If the answer should be “Yes,” the employer answers “No” at its (and the foreign worker’s) peril. It is not unusual for the USCIS, AFTER a PERM process in which the issue was never even raised, to spot an undisclosed familial relationship or an undisclosed ownership or control issue, and not only deny the PERM-based I-140 Petition, but send the PERM back to the Department of Labor for revocation or invalidation based on a finding of fraud.
Worse, in the past, one could at least argue that distant cousins, in-laws, etc., shouldn’t really be included in the (undefined) “familial relationship” rubric. No longer. The Department of Labor has clarified, as of July 28, 2014, that it defines “familial relationship” in the broadest and most inclusive possible terms, to include “any relationship established by blood, marriage, or adoption, even if distant [including] cousins of all degrees, aunts, uncles, grandparents, and grandchildren . . . . [and] relationships established through marriage, such as in-laws and step-families.”

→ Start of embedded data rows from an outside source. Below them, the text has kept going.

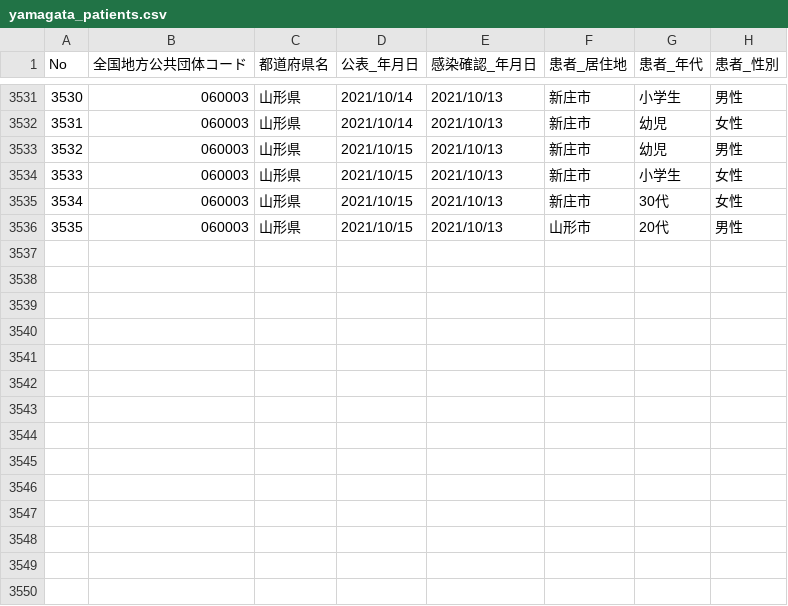
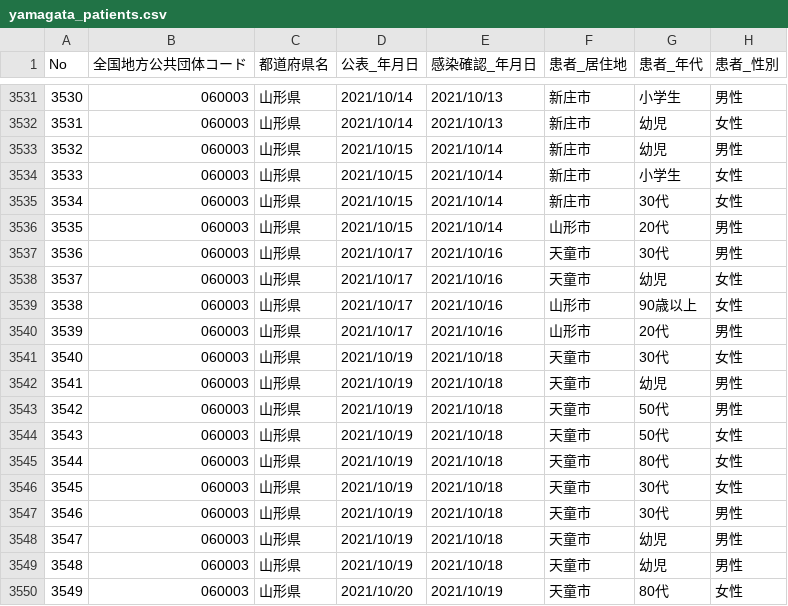
Before and after one commit to satorukadowaki/covid19-yamagata, a CSV file: app/master_data/csv/yamagata_patients.csv, drawn as a sheet; only a part is shown, gaps mark what is left out.

```diff
--- a/app/master_data/csv/yamagata_patients.csv
+++ b/app/master_data/csv/yamagata_patients.csv
@@ -3532,5 +3532,19 @@ No,全国地方公共団体コード,都道府県名,公表_年月日,感染確
 3531,060003,山形県,2021/10/14,2021/10/13,新庄市,幼児,女性
-3532,060003,山形県,2021/10/15,2021/10/13,新庄市,幼児,男性
-3533,060003,山形県,2021/10/15,2021/10/13,新庄市,小学生,女性
-3534,060003,山形県,2021/10/15,2021/10/13,新庄市,30代,女性
-3535,060003,山形県,2021/10/15,2021/10/13,山形市,20代,男性
+3532,060003,山形県,2021/10/15,2021/10/14,新庄市,幼児,男性
+3533,060003,山形県,2021/10/15,2021/10/14,新庄市,小学生,女性
+3534,060003,山形県,2021/10/15,2021/10/14,新庄市,30代,女性
+3535,060003,山形県,2021/10/15,2021/10/14,山形市,20代,男性
+3536,060003,山形県,2021/10/17,2021/10/16,天童市,30代,男性
+3537,060003,山形県,2021/10/17,2021/10/16,天童市,幼児,女性
+3538,060003,山形県,2021/10/17,2021/10/16,山形市,90歳以上,女性
+3539,060003,山形県,2021/10/17,2021/10/16,山形市,20代,男性
+3540,060003,山形県,2021/10/19,2021/10/18,天童市,30代,女性
+3541,060003,山形県,2021/10/19,2021/10/18,天童市,幼児,男性
+3542,060003,山形県,2021/10/19,2021/10/18,天童市,50代,男性
+3543,060003,山形県,2021/10/19,2021/10/18,天童市,50代,女性
+3544,060003,山形県,2021/10/19,2021/10/18,天童市,80代,女性
+3545,060003,山形県,2021/10/19,2021/10/18,天童市,30代,女性
+3546,060003,山形県,2021/10/19,2021/10/18,天童市,30代,男性
+3547,060003,山形県,2021/10/19,2021/10/18,天童市,幼児,男性
+3548,060003,山形県,2021/10/19,2021/10/18,天童市,幼児,男性
+3549,060003,山形県,2021/10/20,2021/10/19,天童市,80代,女性
```
Also changed, not shown: app/master_data/csv/patients.csv, app/master_data/csv/patients_org.csv, 23 other files.
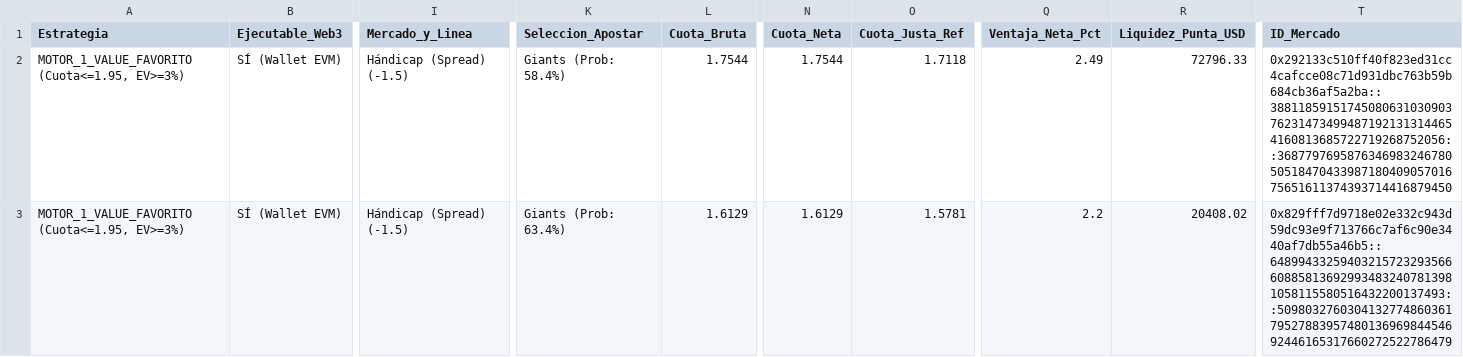
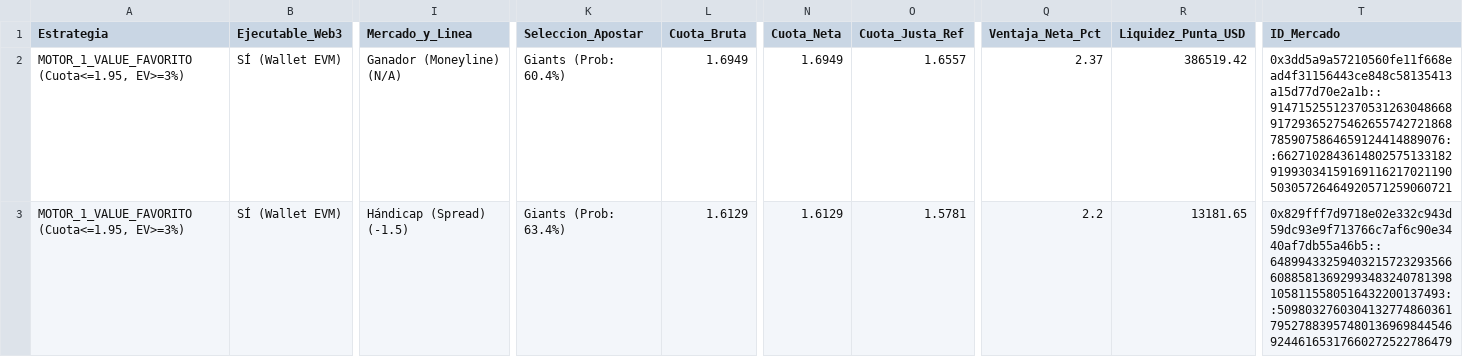
Before and after one commit to pochopablo1/quant-sports-es, a CSV file: datos/oportunidades_accionables.csv, drawn as a sheet; only a part is shown, gaps mark what is left out; the diff covers the shown part only; the diff names each change by its address in the sheet, - before the commit and + after, or states it on an @@ line.

```diff
--- a/datos/oportunidades_accionables.csv
+++ b/datos/oportunidades_accionables.csv
-I2 (Mercado_y_Linea): Hándicap (Spread) (-1.5)
+I2 (Mercado_y_Linea): Ganador (Moneyline) (N/A)
-K2 (Seleccion_Apostar): Giants (Prob: 58.4%)
+K2 (Seleccion_Apostar): Giants (Prob: 60.4%)
-L2 (Cuota_Bruta): 1.7544
+L2 (Cuota_Bruta): 1.6949
-N2 (Cuota_Neta): 1.7544
+N2 (Cuota_Neta): 1.6949
-O2 (Cuota_Justa_Ref): 1.7118
+O2 (Cuota_Justa_Ref): 1.6557
-Q2 (Ventaja_Neta_Pct): 2.49
+Q2 (Ventaja_Neta_Pct): 2.37
-R2 (Liquidez_Punta_USD): 72796.33
+R2 (Liquidez_Punta_USD): 386519.42
-T2 (ID_Mercado): 0x292133c510ff40f823ed31cc4cafcce08c71d931dbc763b59b684cb36af5a2ba::38811859151745080631030903762314734994871921313144654160813685722719268752056::36877976958763469832467805051847043398718040905701675651611374393714416879450
+T2 (ID_Mercado): 0x3dd5a9a57210560fe11f668ead4f31156443ce848c58135413a15d77d70e2a1b::91471525512370531263048668917293652754626557427218687859075864659124414889076::66271028436148025751331829199303415916911621702119050305726464920571259060721
-R3 (Liquidez_Punta_USD): 20408.02
+R3 (Liquidez_Punta_USD): 13181.65
```
Also changed, not shown: 2 added rows elsewhere in this file, datos/historial_ejecuciones.csv.
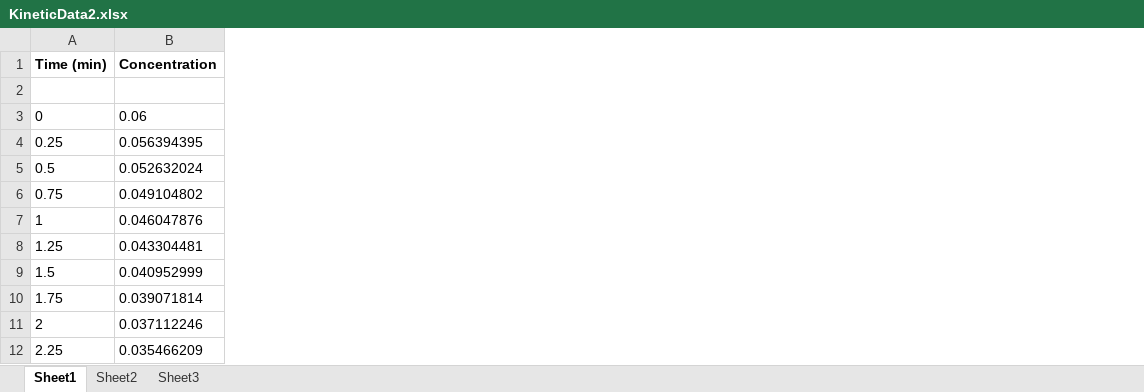
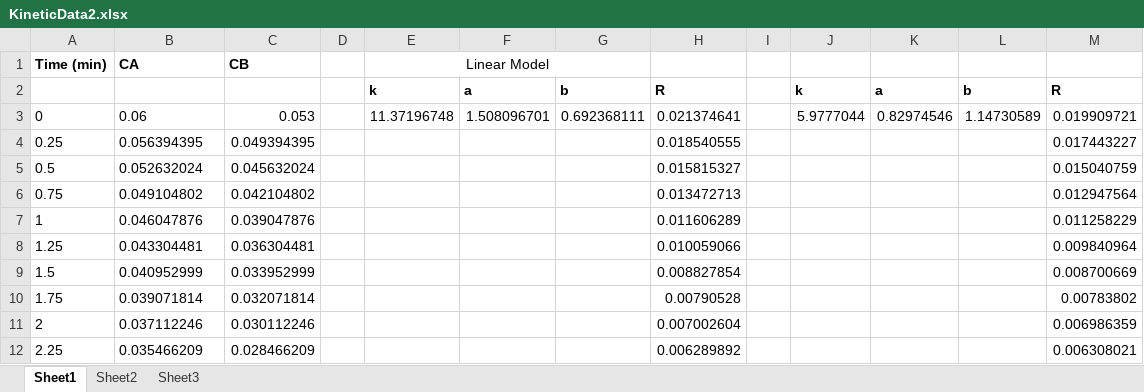
Before and after one commit to EthanThePorter/che291, an Excel workbook: Lab 5/KineticData2.xlsx, sheet Sheet1, drawn as a sheet; only a part is shown; values as stored, in another font and other column widths than the file's, no borders; charts and pictures not drawn; the diff names each change by its address in the sheet, - before the commit and + after, or states it on an @@ line.

```diff
--- a/Lab 5/KineticData2.xlsx (sheet Sheet1)
+++ b/Lab 5/KineticData2.xlsx (sheet Sheet1)
+column C (CB), rows 3-12: 0.053 | 0.049394395 | 0.045632024 | 0.042104802 | 0.039047876 | 0.036304481 | 0.033952999 | 0.032071814 | 0.030112246 | 0.028466209
+column D, empty
+column E (Linear Model), rows 2-3: k | 11.37196748
+column F, rows 2-3: a | 1.508096701
+column G, rows 2-3: b | 0.692368111
+column H, rows 2-12: R | 0.021374641 | 0.018540555 | 0.015815327 | 0.013472713 | 0.011606289 | 0.010059066 | 0.008827854 | 0.00790528 | 0.007002604 | 0.006289892
+column I, empty
+column J, rows 2-3: k | 5.9777044
+column K, rows 2-3: a | 0.82974546
+column L, rows 2-3: b | 1.14730589
+column M, rows 2-12: R | 0.019909721 | 0.017443227 | 0.015040759 | 0.012947564 | 0.011258229 | 0.009840964 | 0.008700669 | 0.00783802 | 0.006986359 | 0.006308021
-B1: Concentration
+B1: CA
-row 2: (empty)
+row 2:  |  |  |  | k | a | b | R |  | k | a | b | R
```
Also changed, not shown: charts or pictures, 2 other files.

Disclosing family relationships, or part ownership or control does not guarantee a denial of a PERM. It does, however, create a high hurdle to clear to establish that the job opportunity is bona fide, and “the job opportunity has been and is clearly open to qualified U.S. workers.” It can also attract an “audit” of the filed PERM, delaying the process by a year or more.
On the other hand, NOT disclosing such factors virtually guarantees a denial or a revocation if the true facts are discovered. Other penalties can apply, including debarment from further PERM filings for a period of time.
In our practice, we have been able in a number of cases to convince the Department of Labor that a job opportunity was bona fide, notwithstanding a “Yes” answer to the above question. Regrettably, we have also seen a number of fraud findings and denials (luckily not in any of our cases) when USCIS has been convinced that the employer should have checked the relevant box “Yes” instead of “No.”
The “takeaway” is that in a system where family immigration quotas are seriously backed-up, or where there are relatives who can’t qualify in any family-based category, it may be worth considering an employment-based alternative. But don’t commit fraud, even just by way of omission, in your eagerness to get your relative to the Promised Land, on the assumption that nobody will ever figure out the truth. That is a recipe for disaster.